1) Where is Syria?
Syria is a country in the Middle East, located on the Eastern shore of the Mediterranean Sea. It borders Turkey to the north, Iraq to the east, Jordan to the south, and Lebanon & Israel to the west.
2) What is Happening There?
Syria has a long and complicated history. Simply put, this crisis is a long time in the making. Former President Hafez al-Assad (the current president’s father) was known for brutal crackdowns of popular uprisings. Just ask the Muslim Brotherhood of 1982. Assad killed thousands and razed entire neighborhoods during an rebellion similar to the “Arab Spring” events of 2011 which led to this current situation. More about that later.
Another factor is the fact that the current borders were decided upon by western colonists. The westerners didn’t understand the effect of forcing various sects, tribes, cultures and religions to live together would have. As a result, tensions have been escalating for a very long time.
Syrian demonstrators shout slogans while waving former Syrian flags, currently used by the rebels, during an anti-regime protest in the northern Syrian city of Aleppo/Photo Copyright Getty Images
3) Who is Fighting Who?
Continuing the 2011 “Arab Spring” series of revolutions in middle eastern countries (Egypt & Tunisia, specifically), syrians decided to protest against the regime of President Bashar al-Assad. Acting like his father before him, Assad responded with brutality. Eventually, civilians started fighting back.
It is now a civil war. Rebel groups have formed and openly fight the Syrian Army in the streets. Recently, the government used chemical weapons against its own people, killing over a thousand men, women and children. As Syria awaits a worldwide response to the use of these weapons, foreign fighters, jihadists, and soldiers of fortune continue to joint he battle, mostly on the side of the rebels.
Syrian President Bashar al-Assad/Photo Copyright Getty Images
4) What is in it for the United States?
The U.S. wants and needs stability in the Middle East. With allies like Jordan, Israel, and a very fragile Iraq on Syria’s borders, the violence can pour over the borders and damage the countries most important to the U.S. in the region. Also, a destabilized Syria can be a very attractive home to U.S. enemies such as al Qaeda. Finally, if the regime is bold enough to use chemical weapons on its own people, and the attack goes unanswered, it will further embolden the regime to do it again… maybe against U.S. interests.
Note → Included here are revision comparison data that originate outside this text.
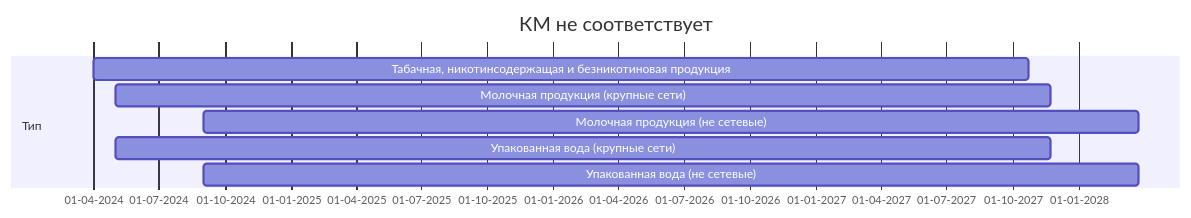
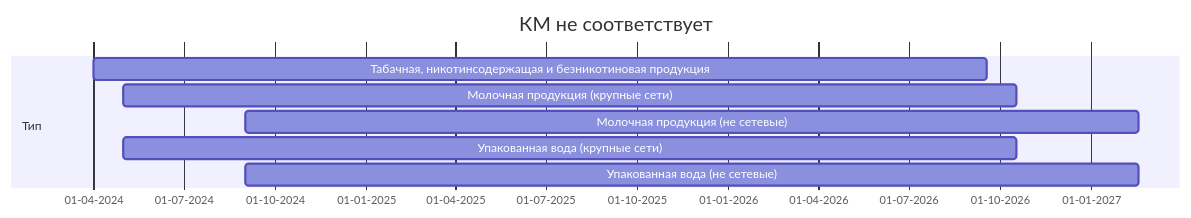
One commit to itidasoft/wiki changed the seventh of 7 diagrams in imark/ppr1944.md. Above: the diagram before and after it, drawn with Mermaid. The commit also changed other lines of this file, not shown here.

````diff
--- a/imark/ppr1944.md
+++ b/imark/ppr1944.md
@@ -269,13 +269,13 @@
 ```mermaid
 gantt
 	title КМ не соответствует
   dateFormat DD-MM-YYYY
   axisFormat %d-%m-%Y
   section Тип
-  	Табачная, никотинсодержащая и безникотиновая продукция          :a1, 01-04-2024, 1300d
-    Молочная продукция (крупные сети)    :a2, 01-05-2024, 1300d
-    Молочная продукция (не сетевые)    :a3, 01-09-2024, 1300d
-    Упакованная вода (крупные сети)   :a4, 01-05-2024, 1300d
-    Упакованная вода (не сетевые)   :a5, 01-09-2024, 1300d
+  	Табачная, никотинсодержащая и безникотиновая продукция          :a1, 01-04-2024, 900d
+    Молочная продукция (крупные сети)    :a2, 01-05-2024, 900d
+    Молочная продукция (не сетевые)    :a3, 01-09-2024, 900d
+    Упакованная вода (крупные сети)   :a4, 01-05-2024, 900d
+    Упакованная вода (не сетевые)   :a5, 01-09-2024, 900d
     
 ```
````
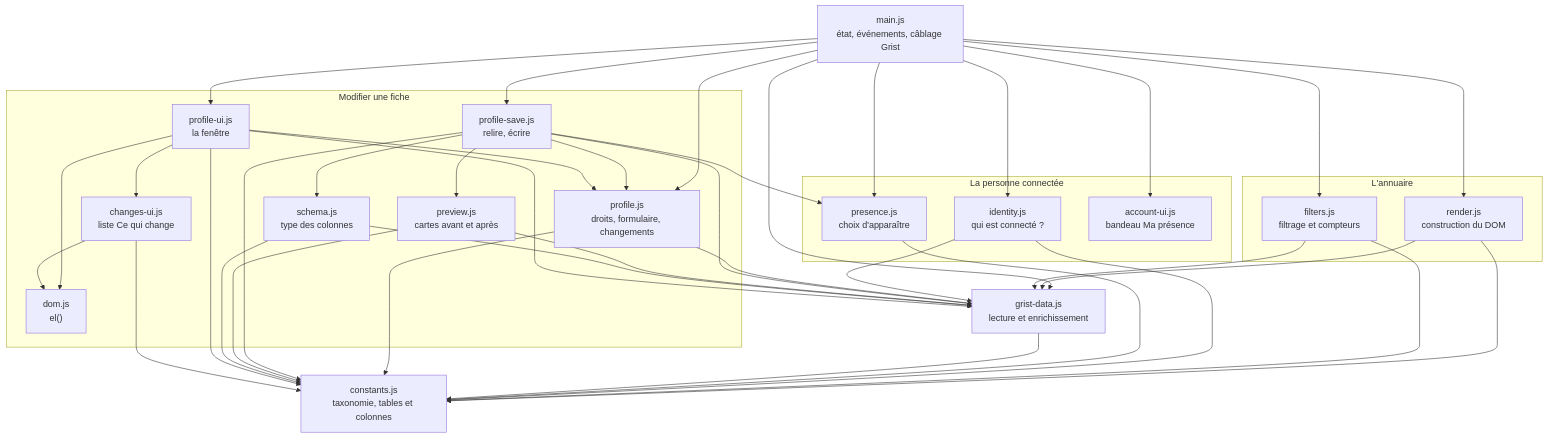
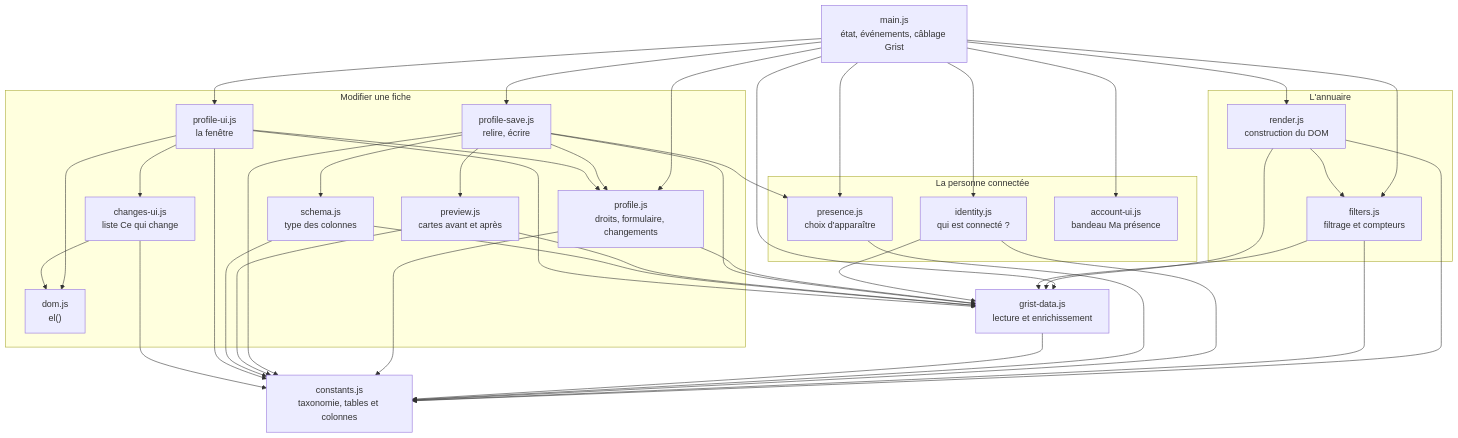
One commit to lombre33/Annuaire_PUI_Bordeaux changed the second of 6 diagrams in docs/developpeurs.md. Above: the diagram before and after it, drawn with Mermaid. The commit also changed other lines of this file, not shown here.

First line of the commit message:
Schéma des modules : render.js importe maintenant filters.js

````diff
--- a/docs/developpeurs.md
+++ b/docs/developpeurs.md
@@ -75,60 +75,61 @@
 ```mermaid
 flowchart TD
     main["main.js<br/>état, événements, câblage Grist"]
     subgraph annuaire["L'annuaire"]
         render["render.js<br/>construction du DOM"]
         filters["filters.js<br/>filtrage et compteurs"]
     end
     subgraph personne["La personne connectée"]
         identity["identity.js<br/>qui est connecté ?"]
         presence["presence.js<br/>choix d'apparaître"]
         account["account-ui.js<br/>bandeau Ma présence"]
     end
     subgraph fiche["Modifier une fiche"]
         profile["profile.js<br/>droits, formulaire, changements"]
         save["profile-save.js<br/>relire, écrire"]
         preview["preview.js<br/>cartes avant et après"]
         schema["schema.js<br/>type des colonnes"]
         profileui["profile-ui.js<br/>la fenêtre"]
         changes["changes-ui.js<br/>liste Ce qui change"]
         dom["dom.js<br/>el()"]
     end
     data["grist-data.js<br/>lecture et enrichissement"]
     constants["constants.js<br/>taxonomie, tables et colonnes"]
     main --> render
     main --> filters
     main --> data
     main --> identity
     main --> presence
     main --> account
     main --> profile
     main --> save
     main --> profileui
     render --> data
     render --> constants
+    render --> filters
     filters --> data
     filters --> constants
     identity --> data
     identity --> constants
     presence --> constants
     data --> constants
     profile --> data
     profile --> constants
     save --> data
     save --> constants
     save --> presence
     save --> profile
     save --> preview
     save --> schema
     preview --> data
     preview --> constants
     schema --> data
     schema --> constants
     profileui --> data
     profileui --> constants
     profileui --> dom
     profileui --> profile
     profileui --> changes
     changes --> constants
     changes --> dom
 ```
````
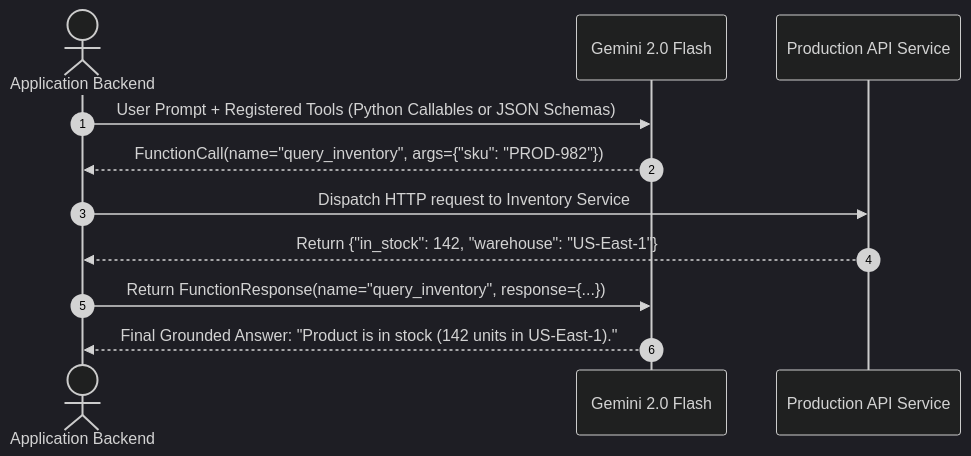
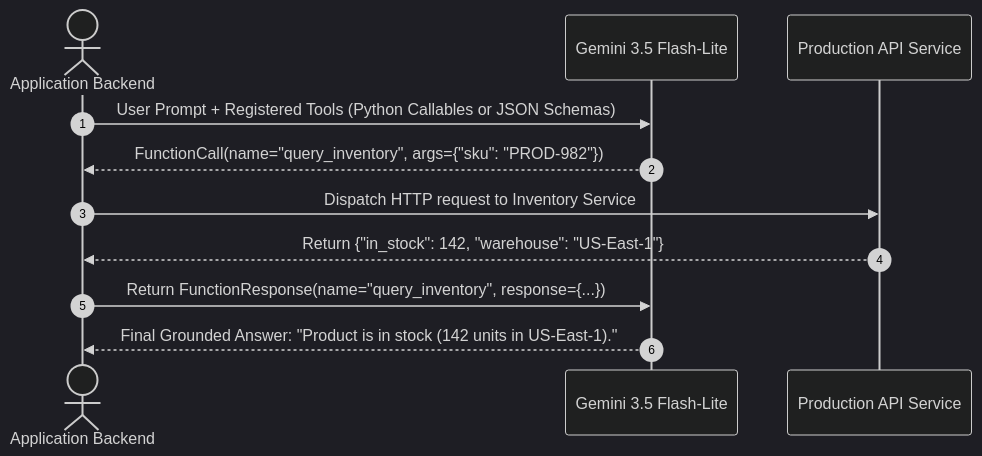
Before and after one commit to TheLearningHubOrg/learn-gemini: diagram 14 of 17 in README.md, drawn with Mermaid (dark theme). The commit also changed other lines of this file, not shown here.

Commit message:
Update README to Gemini 3.x models and current SDK guidance

````diff
--- a/README.md
+++ b/README.md
@@ -794,16 +799,16 @@
 ```mermaid
 sequenceDiagram
     autonumber
     actor App as Application Backend
-    participant Gemini as Gemini 2.0 Flash
+    participant Gemini as Gemini 3.5 Flash-Lite
     participant Service as Production API Service
 
     App->>Gemini: User Prompt + Registered Tools (Python Callables or JSON Schemas)
     Gemini-->>App: FunctionCall(name="query_inventory", args={"sku": "PROD-982"})
     
     App->>Service: Dispatch HTTP request to Inventory Service
     Service-->>App: Return {"in_stock": 142, "warehouse": "US-East-1"}
     
     App->>Gemini: Return FunctionResponse(name="query_inventory", response={...})
     Gemini-->>App: Final Grounded Answer: "Product is in stock (142 units in US-East-1)."
 ```
````
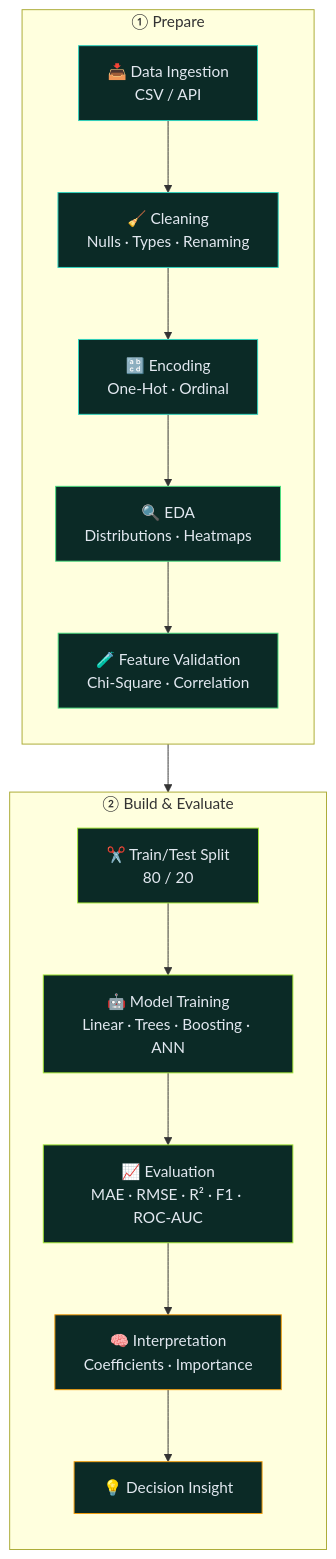
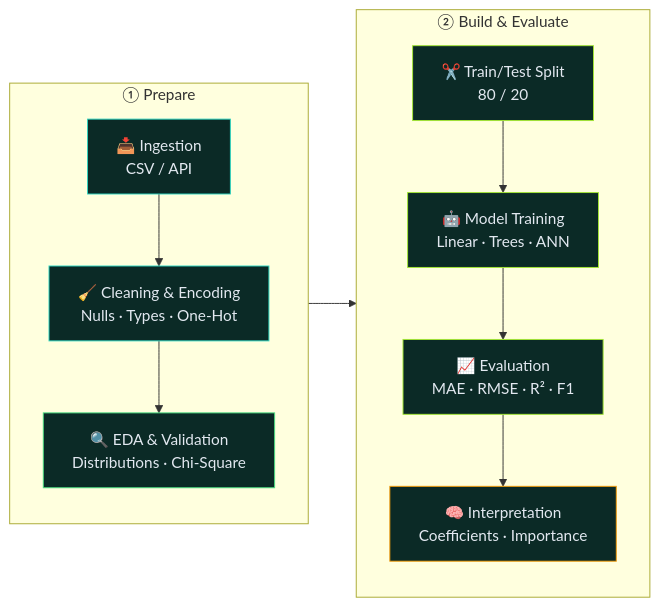
Before and after one commit to Manohargov/ML-Practice: the first of 2 diagrams in README.md, drawn with Mermaid.

Commit message:
docs: compact pipeline diagram into two grouped columns (1140x153)

````diff
--- a/README.md
+++ b/README.md
@@ -322,31 +322,25 @@
 ```mermaid
-flowchart TB
+flowchart LR
     subgraph PREP["① Prepare"]
         direction TB
-        A["📥 Data Ingestion<br/>CSV / API"] --> B["🧹 Cleaning<br/>Nulls · Types · Renaming"]
-        B --> C["🔡 Encoding<br/>One-Hot · Ordinal"]
-        C --> D["🔍 EDA<br/>Distributions · Heatmaps"]
-        D --> E["🧪 Feature Validation<br/>Chi-Square · Correlation"]
+        A["📥 Ingestion<br/>CSV / API"] --> B["🧹 Cleaning &amp; Encoding<br/>Nulls · Types · One-Hot"]
+        B --> C["🔍 EDA &amp; Validation<br/>Distributions · Chi-Square"]
     end
 
-    subgraph BUILD["② Build & Evaluate"]
+    subgraph BUILD["② Build &amp; Evaluate"]
         direction TB
-        F["✂️ Train/Test Split<br/>80 / 20"] --> G["🤖 Model Training<br/>Linear · Trees · Boosting · ANN"]
-        G --> H["📈 Evaluation<br/>MAE · RMSE · R² · F1 · ROC-AUC"]
-        H --> I["🧠 Interpretation<br/>Coefficients · Importance"]
-        I --> J["💡 Decision Insight"]
+        D["✂️ Train/Test Split<br/>80 / 20"] --> E["🤖 Model Training<br/>Linear · Trees · ANN"]
+        E --> F["📈 Evaluation<br/>MAE · RMSE · R² · F1"]
+        F --> G["🧠 Interpretation<br/>Coefficients · Importance"]
     end
 
-    E --> F
+    C --> D
 
     style A fill:#0b2a26,stroke:#2DD4BF,color:#e2e8f0
     style B fill:#0b2a26,stroke:#2DD4BF,color:#e2e8f0
-    style C fill:#0b2a26,stroke:#2DD4BF,color:#e2e8f0
-    style D fill:#0b2a26,stroke:#4ADE80,color:#e2e8f0
-    style E fill:#0b2a26,stroke:#4ADE80,color:#e2e8f0
+    style C fill:#0b2a26,stroke:#4ADE80,color:#e2e8f0
+    style D fill:#0b2a26,stroke:#A3E635,color:#e2e8f0
+    style E fill:#0b2a26,stroke:#A3E635,color:#e2e8f0
     style F fill:#0b2a26,stroke:#A3E635,color:#e2e8f0
-    style G fill:#0b2a26,stroke:#A3E635,color:#e2e8f0
-    style H fill:#0b2a26,stroke:#A3E635,color:#e2e8f0
-    style I fill:#0b2a26,stroke:#F59E0B,color:#e2e8f0
-    style J fill:#0b2a26,stroke:#F59E0B,color:#e2e8f0
+    style G fill:#0b2a26,stroke:#F59E0B,color:#e2e8f0
 ```
````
Syrian rebels stand guard as protesters wave Islamist flags during an anti-regime demonstration in the northern city of Aleppo/Photo Copyright Getty Images
5) What’s the Next Step?
With powers like Russia, China and Great Britain unwilling to help, the U.S. is discussing in Congress whether it should strike Syria to reduce Syria’s ability to produce and use chemical weapons. Hearings in the Senate and House are happening right now to make that determination. The next step is up to the president. Either way, the killing will continue, Syria will remain in turmoil, and an end is not yet in sight.
Listen to the full interview with Mike Broomhead here.